On Tuesday, Karen E. Quinones Miller, an African-American journalist and historian, argued that racial integration in the 1960s meant the demise of many black-owned businesses and communities. Citing the deterioration of Lawnside, New Jersey, Quinones insisted that re-instating the economic segregation of African-American businesses can reclaim the economic power of African-Americans. Readers responded strongly Miller's opinion.
[Read the original story: A South Jersey hotspot represents what went wrong for black-owned businesses]
One reader reflected on the deterioration of a beloved neighborhood. Rose Fitzgerald of Haddon Heights emailed in to say:
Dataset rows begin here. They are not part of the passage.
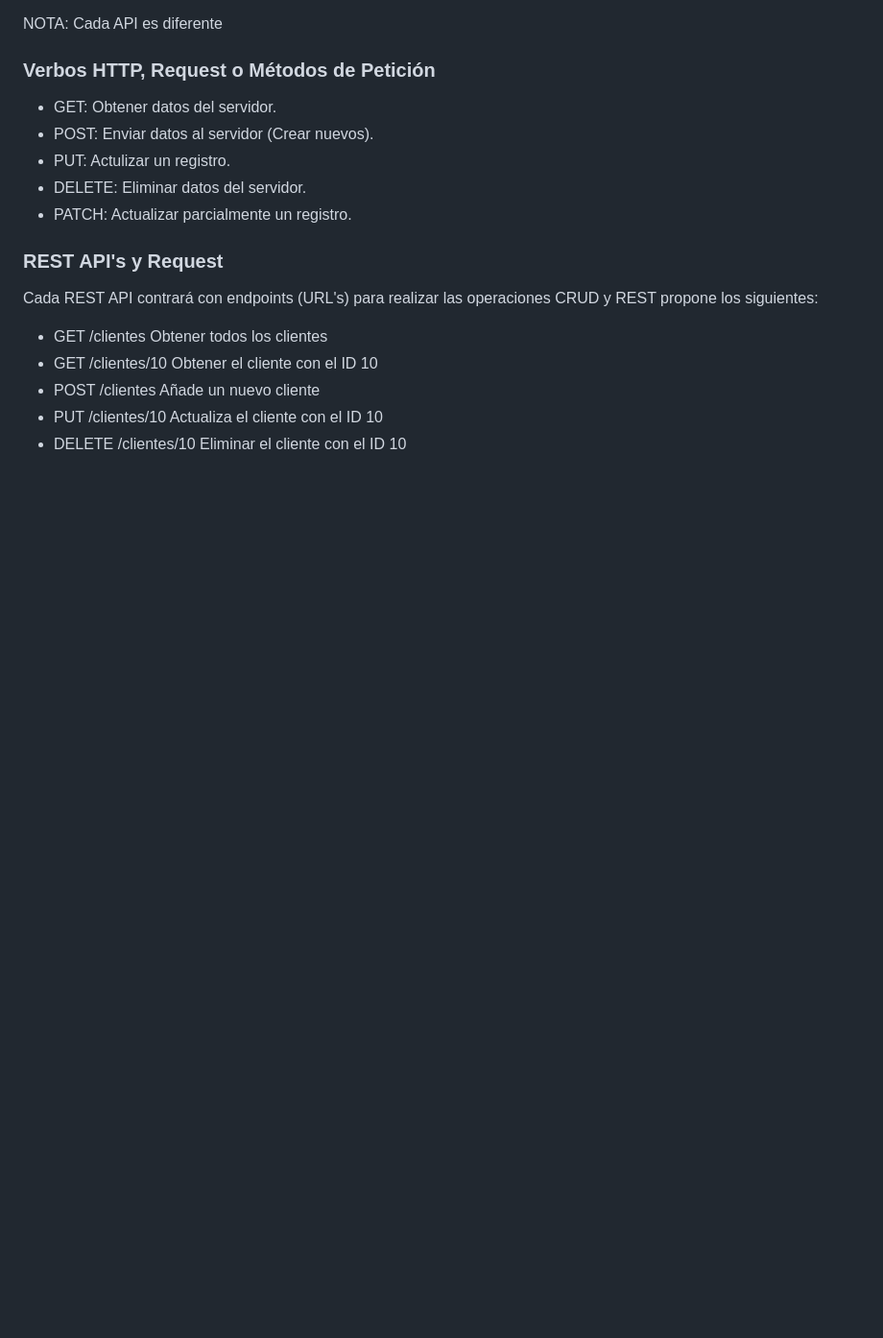
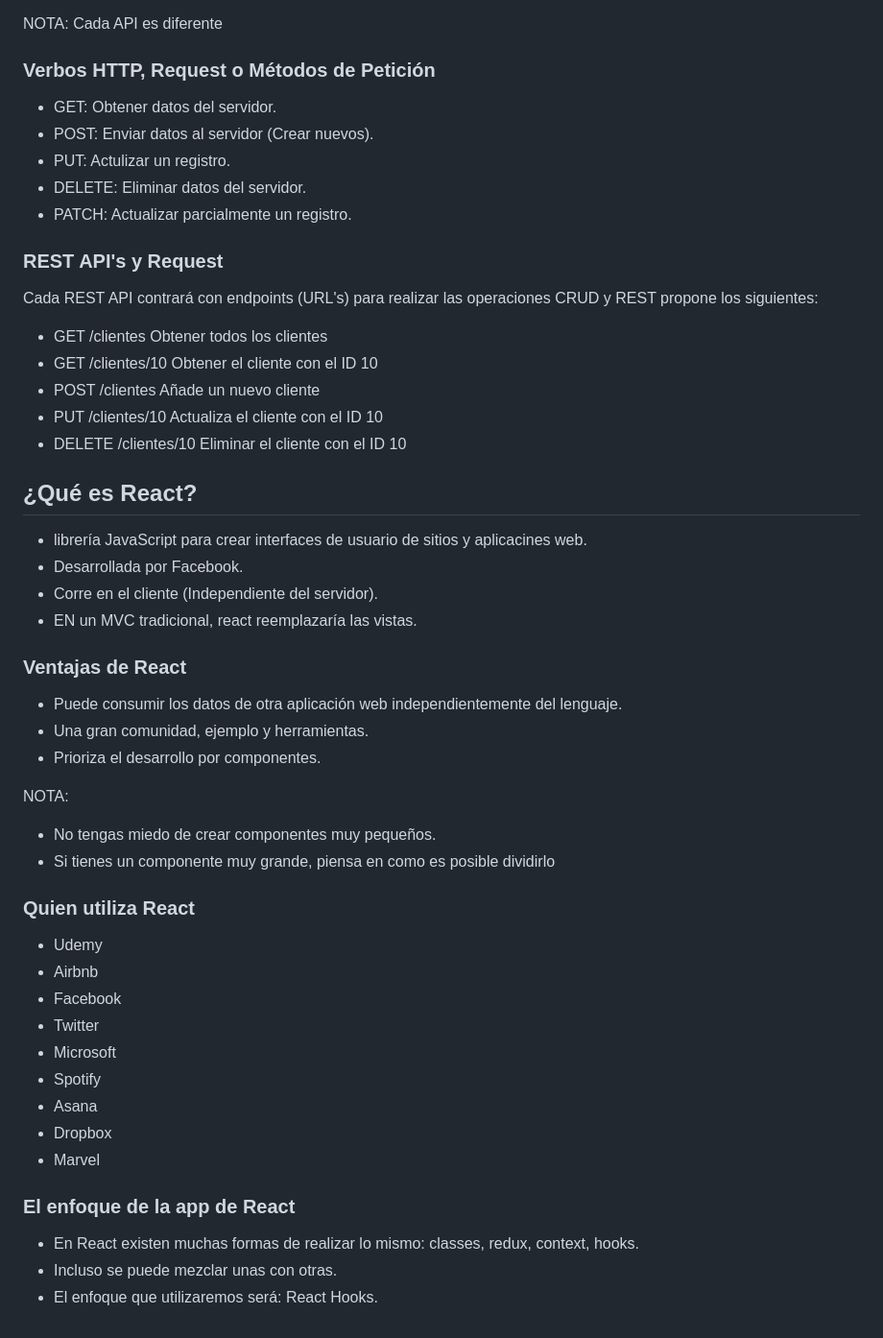
Before and after one commit to adriayc/node_bootcamp-jpt, a Markdown page: README.md, the part around the change. Shown at 96% size. Drawn GitHub-style; blank space fills up the shorter version.

Commit message:
Que es React

```diff
--- a/README.md
+++ b/README.md
@@ -187,3 +187,34 @@ Cada REST API contrará con endpoints (URL's) para realizar las operaciones CRUD
 - POST        /clientes         Añade un nuevo cliente
 - PUT         /clientes/10      Actualiza el cliente con el ID 10
 - DELETE      /clientes/10      Eliminar el cliente con el ID 10
+
+## ¿Qué es React?
+- librería JavaScript para crear interfaces de usuario de sitios y aplicacines web.
+- Desarrollada por Facebook.
+- Corre en el cliente (Independiente del servidor).
+- EN un MVC tradicional, react reemplazaría las vistas.
+
+### Ventajas de React
+- Puede consumir los datos de otra aplicación web independientemente del lenguaje.
+- Una gran comunidad, ejemplo y herramientas.
+- Prioriza el desarrollo por componentes.
+
+NOTA:
+- No tengas miedo de crear componentes muy pequeños.
+- Si tienes un componente muy grande, piensa en como es posible dividirlo
+
+### Quien utiliza React
+- Udemy
+- Airbnb
+- Facebook
+- Twitter
+- Microsoft
+- Spotify
+- Asana
+- Dropbox
+- Marvel
+
+### El enfoque de la app de React
+- En React existen muchas formas de realizar lo mismo: classes, redux, context, hooks.
+- Incluso se puede mezclar unas con otras.
+- El enfoque que utilizaremos será: React Hooks.
```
The piece was posted in the popular Facebook community Black on Black Info, which is followed by more than 214,000 people.
Some Black on Black Info community members agreed with Miller's piece, lamenting less support for black-owned businesses in recent years.
Meanwhile other Philly.com readers disagreed strongly with Miller's piece. Ralph D. Block of Rydal emailed:
Charlie Baltimore of Olde Kensington vehemently disagreed with the very concept of segregation on any level:
Others argued that there cannot be a two-way street when talking about "black" versus "white" businesses, including Jim Cres, who wrote on Philly.com's Facebook page: